KazakhstanAs part of a broader public relations and lobbying push, Kazakhstan's government paid Johns Hopkins University to author three reports about the country. The arrangement was brokered through APCO Worldwide, Kazakhstan's Washington DC lobbying firm. The Kazakh government paid $52,300 for reports titled "Kazakhstan's New Middle Class" and "Parliament and Political Parties in Kazakhstan." A third report, "Kazakhstan in its Neighborhood," was "also underwritten by the government," but lobbying reports that would disclose the amount paid for it are not yet available. The reports, issued by the Central Asia-Caucasus Institute at Johns Hopkins, do not disclose the Kazakhstan funding. Institute director S. Frederick Starr said their "relationship was only with the lobbying firm and not directly with the government." He added that "the entire editorial process was 100 percent in our hands." The author of the third report, Hudson Institute fellow Richard Weitz, said, "It's an important topic so I would have written about it anyway." The Kazakhstan funding also required the Johns Hopkins Institute to sponsor "think tank discussions" on each report, "sponsored by the Central Asia-Caucasus Institute."


A cousin of mine attended JHU and spoke of it with enthusiasm bordering on reverence. As I recall, the place built its reputation on seeking and defining Truth in the grand tradition of Socrates, Plato, et al. Questioning how an apparent truth has been arrived at is the key; through constant challenges, students are taught to dig deeper and deeper into things, and look from all angles at how they look at things.
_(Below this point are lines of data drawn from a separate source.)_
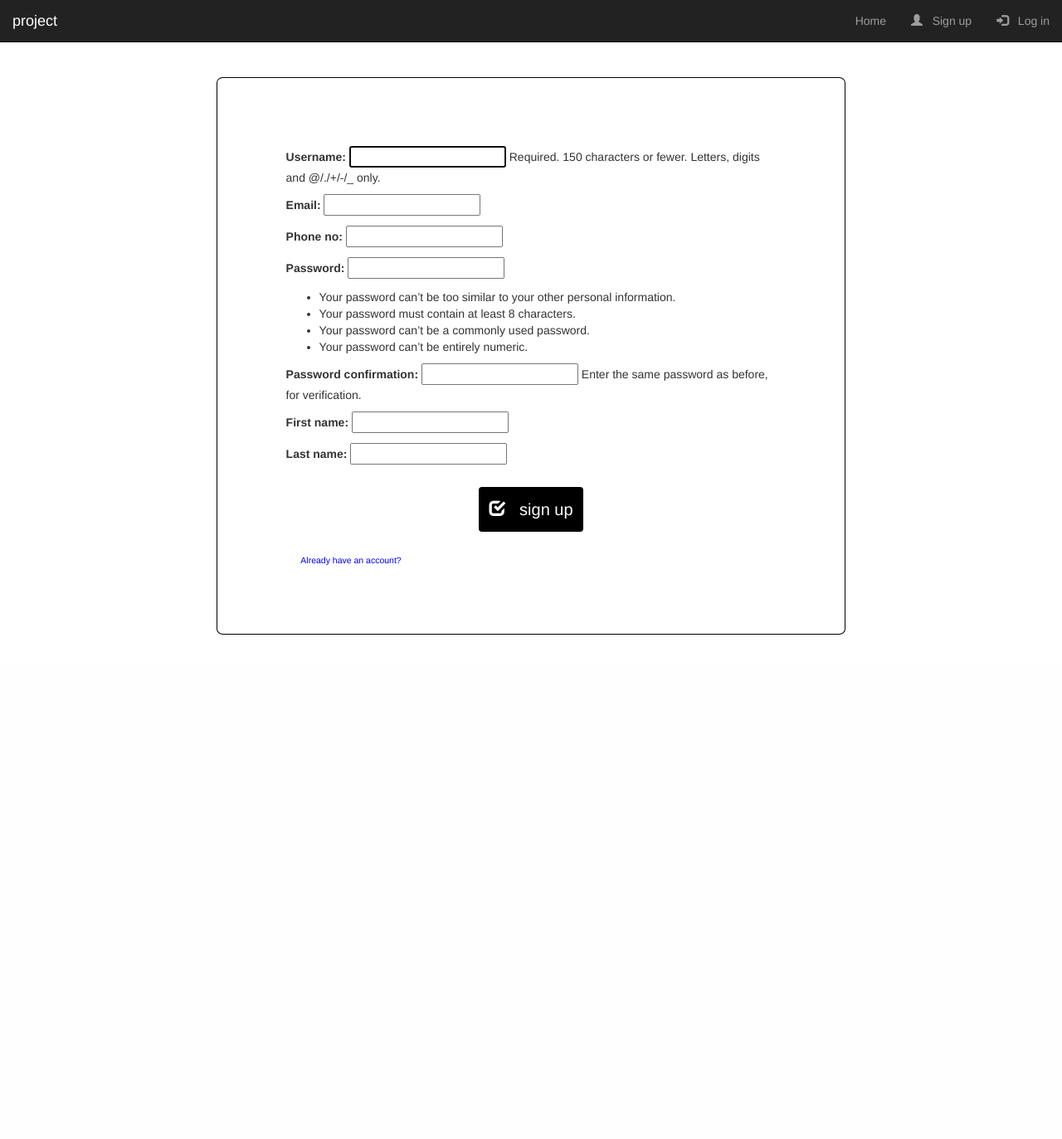
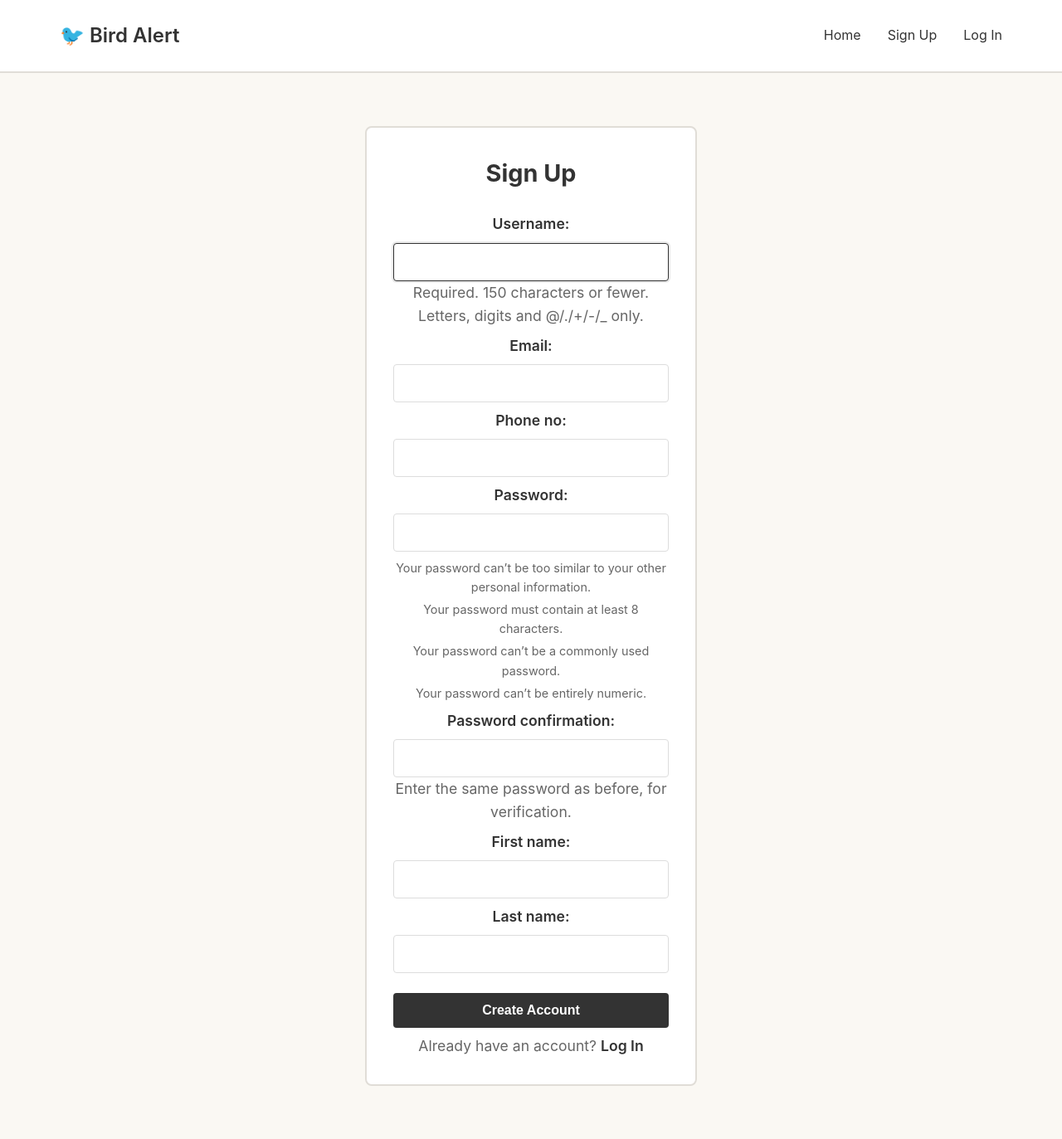
Before and after one commit to Ohmar373/Bird-Alert, a Django app: page /register/ in a window 1280 px wide. Shown: the whole page at 83% size. Before the commit the page ends 765 px from the top, so only its background shows below. Run offline with Django 5.2, Linux system fonts and the light colour scheme; some libraries are stand-ins or nearby versions.

Commit message:
Completely changed UI to be more user friendly, and have a working LOFI prototype.

```diff
--- a/user/templates/user/index.html
+++ b/user/templates/user/index.html
@@ -1,103 +1,167 @@
 {% load static %}
 <!DOCTYPE html>
 <html lang="en">
-
 <head>
   <meta charset="utf-8">
   <meta name="viewport" content="width=device-width, initial-scale=1">
-  <meta name="title" content="project">
-  <meta http-equiv="Content-Type" content="text/html; charset=utf-8">
-  <meta name="language" content="English">
-  <meta name="author" content="vinayak sharma">
+  <title>{{title}}</title>
+  <style>
+    * {
+      margin: 0;
+      padding: 0;
+      box-sizing: border-box;
+    }
 
-  <title>{{title}}</title>
+    body {
+      font-family: -apple-system, BlinkMacSystemFont, 'Segoe UI', sans-serif;
+      background-color: #faf8f3;
+      color: #333;
+      line-height: 1.6;
+    }
 
+    header {
+      background-color: #fff;
+      border-bottom: 2px solid #e0ddd7;
+      padding: 1.5rem 0;
+      position: sticky;
+      top: 0;
+      z-index: 100;
+    }
 
-  <!-- bootstrap file -->
-  <link rel="stylesheet" href="https://maxcdn.bootstrapcdn.com/bootstrap/3.3.7/css/bootstrap.min.css" />
-  <script src="https://ajax.googleapis.com/ajax/libs/jquery/3.3.1/jquery.min.js"></script>
-  <script src="https://maxcdn.bootstrapcdn.com/bootstrap/3.3.7/js/bootstrap.min.js"></script>
-  <!-- bootstrap file-->
+    nav {
+      display: flex;
+      justify-content: space-between;
+      align-items: center;
+      max-width: 1200px;
+      margin: 0 auto;
+      padding: 0 2rem;
+    }
 
-  <!-- jQuery -->
-  <script src="https://code.jquery.com/jquery-3.3.1.slim.min.js" integrity="sha384-q8i/X+965DzO0rT7abK41JStQIAqVgRVzpbzo5smXKp4YfRvH+8abtTE1Pi6jizo" crossorigin="anonymous"></script>
+    .brand {
+      font-size: 1.5rem;
+      font-weight: 600;
+      color: #333;
+      text-decoration: none;
+    }
 
-  <link rel="stylesheet" href="https://cdnjs.cloudflare.com/ajax/libs/font-awesome/4.7.0/css/font-awesome.min.css">
+    .nav-links {
+      display: flex;
+      gap: 2rem;
+      list-style: none;
+    }
 
+    .nav-links a {
+      text-decoration: none;
+      color: #333;
+      font-size: 1rem;
+      transition: color 0.3s;
+    }
 
-  <!-- main css -->
-  <link rel="stylesheet" type="text/css" href="{% static "index.css" %}" />
+    .nav-links a:hover {
+      color: #666;
+    }
 
+    .logout-btn {
+      background: none;
+      border: none;
+      color: #333;
+      font-size: 1rem;
+      cursor: pointer;
+      transition: color 0.3s;
+    }
 
-  <!-- message here -->
+    .logout-btn:hover {
+      color: #666;
+    }
 
-  {% if messages %}
-  {% for message in messages %}
+    .container {
+      max-width: 1200px;
+      margin: 4rem auto;
+      padding: 0 2rem;
+    }
 
-  <script>
-    alert("{{ message }}");
-  </script>
+    .welcome-section {
+      text-align: center;
+      margin-bottom: 3rem;
+    }
 
-  {% endfor %}
-  {% endif %}
+    .welcome-section h1 {
+      font-size: 2.5rem;
+      color: #333;
+      font-weight: 600;
+      letter-spacing: -1px;
+    }
 
-  <!--_______________________________________________-->
+    .welcome-section p {
+      font-size: 1.1rem;
+      color: #666;
+      margin-top: 0.5rem;
+    }
 
+    .message {
+      background-color: #d4edda;
+      border-left: 4px solid #28a745;
+      padding: 1rem;
+      margin-bottom: 1.5rem;
+      border-radius: 4px;
+      color: #155724;
+    }
 
+    @media (max-width: 768px) {
+      .nav-links {
+        gap: 1rem;
+        font-size: 0.9rem;
+      }
 
+      .welcome-section h1 {
+        font-size: 1.8rem;
+      }
+
+      nav {
+        padding: 0 1rem;
+      }
+    }
+  </style>
 </head>
 
-<body class="container-fluid">
-
-
-  <header class="row">
-
-    <!-- navbar-->
-    <nav class="navbar navbar-inverse navbar-fixed-top">
-      <div class="container-fluid">
-        <div class="navbar-header">
-          <button class="navbar-toggle" data-toggle="collapse" data-target="#mainNavBar">
-            <span class="icon-bar"></span>
-            <span class="icon-bar"></span>
-            <span class="icon-bar"></span>
-            <span class="icon-bar"></span>
-          </button>
-          <a class="navbar-brand" class="styleheader" href="{% url "index" %}">project</a>
-        </div>
-        <div class="collapse navbar-collapse" id="mainNavBar">
-          <ul class="nav navbar-nav navbar-right">
-            <li><a href="{% url "index" %}">Home</a></li>
-
-            {% if user.is_authenticated %}
-            <li>
-              <form method="post" action="{% url "logout" %}" style="display: inline;">
-                {% csrf_token %}
-                <button type="submit" style="background: none; border: none; padding: 0; color: inherit; cursor: pointer; font-size: inherit;">
-                  <span class="glyphicon glyphicon-log-out"></span>   Logout
-                </button>
-              </form>
-            </li>
-            {% else %}
-            <li><a href="{% url "register" %}"><span class="glyphicon glyphicon-user"></span>   Sign up</a></li>
-            <li><a href="{% url "login" %}"><span class="glyphicon glyphicon-log-in"></span>   Log in</a></li>
-            {% endif %}
-
-          </ul>
-        </div>
-      </div>
+<body>
+  <header>
+    <nav>
+      <a href="{% url 'index' %}" class="brand">🐦 Bird Alert</a>
+      <ul class="nav-links">
+        <li><a href="{% url 'index' %}">Home</a></li>
+        {% if user.is_authenticated %}
+        <li>
+          <form method="post" action="{% url 'logout' %}" style="display: inline;">
+            {% csrf_token %}
+            <button type="submit" class="logout-btn">Logout</button>
+          </form>
+        </li>
+        {% else %}
+        <li><a href="{% url 'register' %}">Sign Up</a></li>
+        <li><a href="{% url 'login' %}">Log In</a></li>
+        {% endif %}
+      </ul>
     </nav>
   </header>
-  <br/>
-  <br>
-  <br>
-  <div class="row">
-    {% block start %}
-    {% if user.is_authenticated %}
-    <center><h1>Welcome back {{user.username}}!</h1></center>
-    {% else %}
-    <center><h1>Hello, log in or sign up!</h1></center>
+
+  <div class="container">
+    {% if messages %}
+    {% for message in messages %}
+    <div class="message">{{ message }}</div>
+    {% endfor %}
     {% endif %}
-    {% endblock %}
+
+    <section class="welcome-section">
+      {% block start %}
+      {% if user.is_authenticated %}
+      <h1>Welcome back, {{user.username}}! 👋</h1>
+      {% else %}
+      <h1>Hello! 👋</h1>
+      <p>Log in or sign up to get started</p>
+      {% endif %}
+      {% endblock %}
+    </section>
   </div>
 </body>
 
--- a/user/templates/user/register.html
+++ b/user/templates/user/register.html
@@ -1,17 +1,132 @@
 {% extends "user/index.html" %}
 {% block start %}
 
-<div class="content-section col-md-8 col-md-offset-2">
-  <form method="POST" style="border: 1px solid black; margin: 4%; padding:10%; border-radius:1%;">
-    {% csrf_token %}
-    <fieldset class="form-group">
-      {{ form.as_p }}
-    </fieldset>
-    <center>
-      <button style="background: black; padding:2%; font-size: 2rem; color:white;" class="btn btn-outline-info" type="submit"><span class="glyphicon glyphicon-check"></span>   sign up</button>
-    </center>
-    <br />
-    <sub><a href="{% url "login" %}" style="text-decoration: none; color: blue; padding:3%; cursor:pointer;">Already have an account?</a></sub>
-  </form>
+<div class="form-container">
+  <div class="form-wrapper">
+    <h2>Sign Up</h2>
+    <form method="POST">
+      {% csrf_token %}
+      <div class="form-group">
+        {{ form.as_p }}
+      </div>
+      <button type="submit" class="submit-btn">Create Account</button>
+    </form>
+    <p class="form-link">Already have an account? <a href="{% url 'login' %}">Log In</a></p>
+  </div>
 </div>
-{% endblock start %}
+
+<style>
+  .form-container {
+    display: flex;
+    justify-content: center;
+    align-items: center;
+    min-height: 400px;
+  }
+
+  .form-wrapper {
+    background-color: #fff;
+    padding: 2rem;
+    border-radius: 8px;
+    border: 2px solid #e0ddd7;
+    width: 100%;
+    max-width: 400px;
+  }
+
+  .form-wrapper h2 {
+    margin-bottom: 1.5rem;
+    font-size: 1.8rem;
+    color: #333;
+    text-align: center;
+  }
+
+  .form-group {
+    margin-bottom: 1.5rem;
+  }
+
+  .form-group p {
+    margin-bottom: 0.5rem;
+  }
+
+  .form-group label {
+    display: block;
+    margin-bottom: 0.5rem;
+    font-weight: 600;
+    color: #333;
+  }
+
+  .form-group input,
+  .form-group select,
+  .form-group textarea {
+    width: 100%;
+    padding: 0.75rem;
+    border: 1px solid #ddd;
+    border-radius: 4px;
+    font-size: 1rem;
+    font-family: inherit;
+  }
+
+  .form-group input:focus,
+  .form-group select:focus,
+  .form-group textarea:focus {
+    outline: none;
+    border-color: #333;
+    box-shadow: 0 0 0 2px rgba(51, 51, 51, 0.1);
+  }
+
+  .form-group ul {
+    list-style: none;
+    margin-top: 0.5rem;
+    font-size: 0.9rem;
+    color: #666;
+  }
+
+  .form-group li {
+    margin-bottom: 0.25rem;
+  }
+
+  .submit-btn {
+    width: 100%;
+    padding: 0.75rem;
+    background-color: #333;
+    color: #fff;
+    border: none;
+    border-radius: 4px;
+    font-size: 1rem;
+    font-weight: 600;
+    cursor: pointer;
+    transition: background-color 0.3s;
+  }
+
+  .submit-btn:hover {
+    background-color: #555;
+  }
+
+  .form-link {
+    text-align: center;
+    margin-top: 1.5rem;
+    font-size: 0.95rem;
+    color: #666;
+  }
+
+  .form-link a {
+    color: #333;
+    text-decoration: none;
+    font-weight: 600;
+  }
+
+  .form-link a:hover {
+    text-decoration: underline;
+  }
+
+  @media (max-width: 600px) {
+    .form-wrapper {
+      padding: 1.5rem;
+    }
+
+    .form-wrapper h2 {
+      font-size: 1.5rem;
+    }
+  }
+</style>
+
+{% endblock %}
```
Also changed, not shown: user/templates/user/Email.html (+89 -10 lines), user/templates/user/login.html (+118 -16 lines).
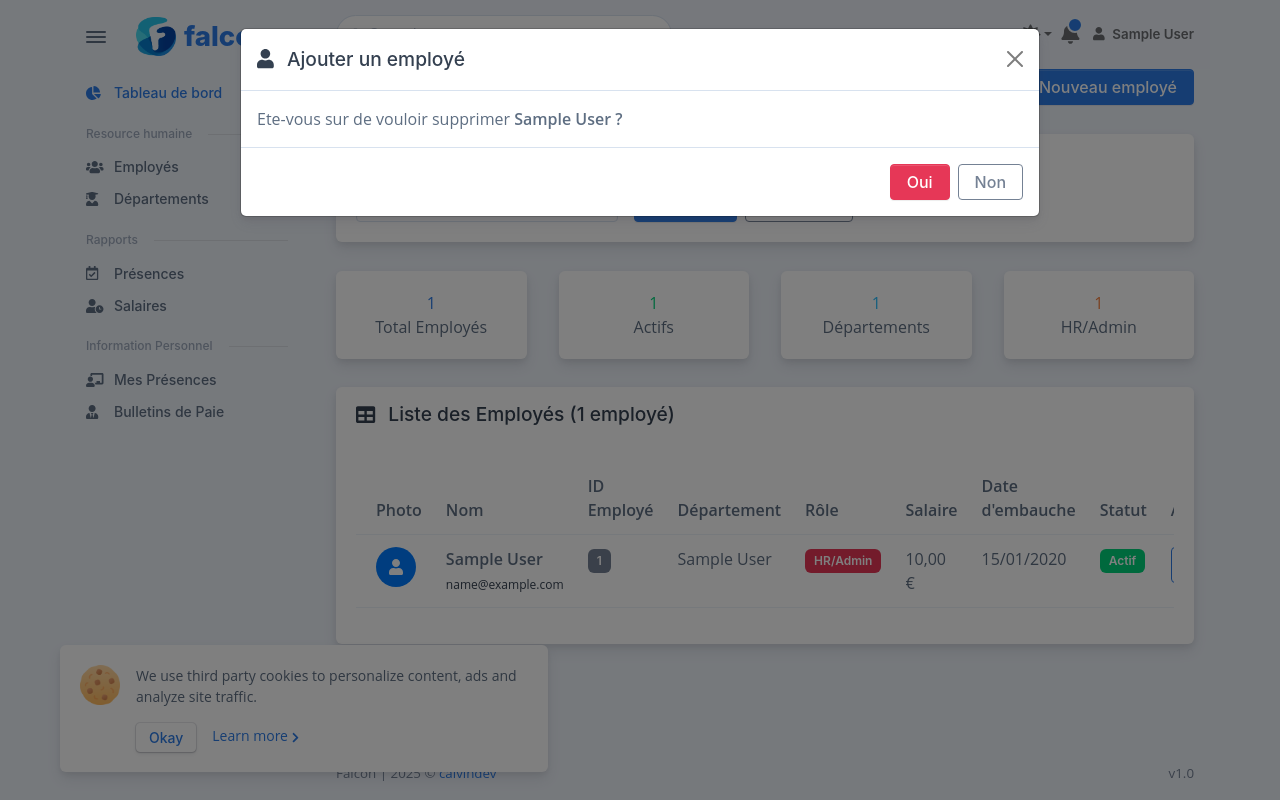
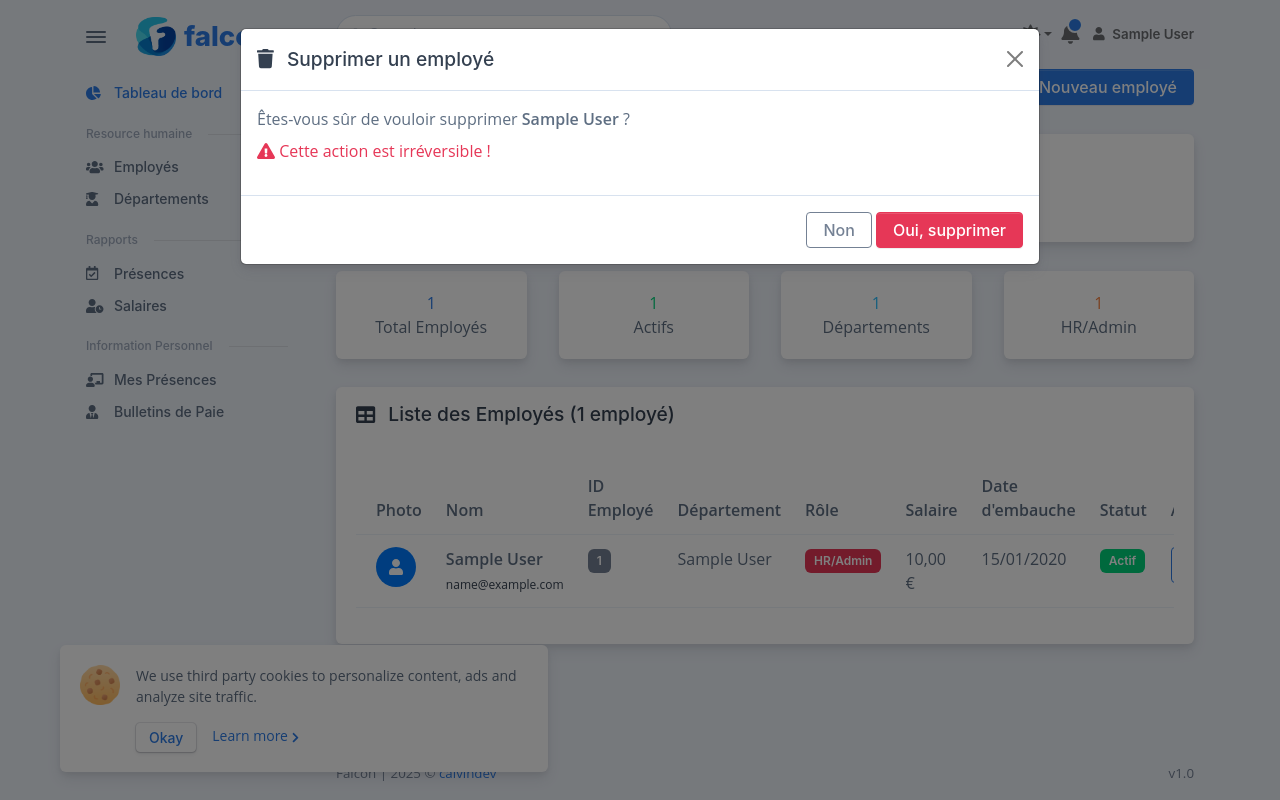
Before and after one commit to Mutimanwa/examDjango, a Django app: page /manage/employees/ in a window 1280 px wide, after a click that opens the changed part. Run offline with Django 4.2, Linux system fonts and the light colour scheme; a user stored in the database is signed in; tables that the repository leaves empty hold one stand-in row (values such as "Sample post"); some libraries are stand-ins or nearby versions.

Commit message:
incrementation du crud

```diff
--- a/employee_attendance_system/employees/views.py
+++ b/employee_attendance_system/employees/views.py
@@ -280,15 +280,15 @@ def delete_employee(request, employee_id):
     """Supprimer un employé"""
     employee = get_object_or_404(Employee, id=employee_id)
     user = employee.user
+    employee_name = user.get_full_name()
+    try:
+        user.delete()  # supprime aussi le profil employé (si CASCADE)
+        messages.success(request, f"L'employé {employee_name} a été supprimé avec succès.")
+    except Exception as e:
+        messages.error(request, f"Erreur lors de la suppression : {str(e)}")
 
-    if request.method == "POST":
-        user.delete()  # supprime aussi le profil employé
-        messages.success(request, "Employé supprimé avec succès.")
-        return redirect('employees:manage_employees')
+    return redirect('employees:manage_employees')
 
-    return render(request, 'employees/delete_employee.html', {
-        'employee': employee
-    })
 # gestion de departement
 @login_required
 def manage_departments(request):
--- a/employee_attendance_system/templates/employees/manage_employees.html
+++ b/employee_attendance_system/templates/employees/manage_employees.html
@@ -226,21 +226,25 @@
         <div class="modal-content">
             <div class="modal-header">
                 <h5 class="modal-title">
-                    <i class="fas fa-user me-2"></i>
-                    Ajouter un employé
+                    <i class="fas fa-trash me-2"></i>
+                    Supprimer un employé
                 </h5>
                 <button type="button" class="btn-close" data-bs-dismiss="modal"></button>
             </div>
             <div class="modal-body">
-              Ete-vous sur de vouloir supprimer <strong> {{ emp.user.get_full_name }} ?</strong>
-
+                Êtes-vous sûr de vouloir supprimer <strong>{{ emp.user.get_full_name }}</strong> ?
+                <p class="text-danger mt-2">
+                    <i class="fas fa-exclamation-triangle"></i>
+                    Cette action est irréversible !
+                </p>
             </div>
             <div class="modal-footer">
-                <form method="post">
+                <!-- FORMULAIRE DANS LE MODAL -->
+                <form method="post" action="{% url 'employees:delete_employee' emp.id %}">
                     {% csrf_token %}
+                    <button type="button" class="btn btn-outline-secondary" data-bs-dismiss="modal">Non</button>
+                    <button type="submit" class="btn btn-danger">Oui, supprimer</button>
                 </form>
-                <a href="{% url 'employees/' %}" class="btn btn-danger" type="submit">Oui</a>
-                <button class="btn btn-outline-secondary" data-bs-dismiss="modal">Non</button>
             </div>
         </div>
     </div>
```
Also changed, not shown: employee_attendance_system/templates/employees/delete_employee.html (added).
But, as I wrote the head of JHU after seeing this news item on the ABC website, he has about a week to decide whether all that was just hot air and a bad joke. As we've seen in Louisiana and Burma, it's not the size of the initial storm that counts as much as whether and how the authorities deal with it. (I suggested the NY Times response to made-up news features offered a good parallel — everybody involved got fired, right up to Howell Raines.) No reply of course — nor from the Baltimore Sun editors and JHU department heads I cc'ed my message to. Now that Harpers is running the story — — it will have to be discussed at academic dinner parties at least.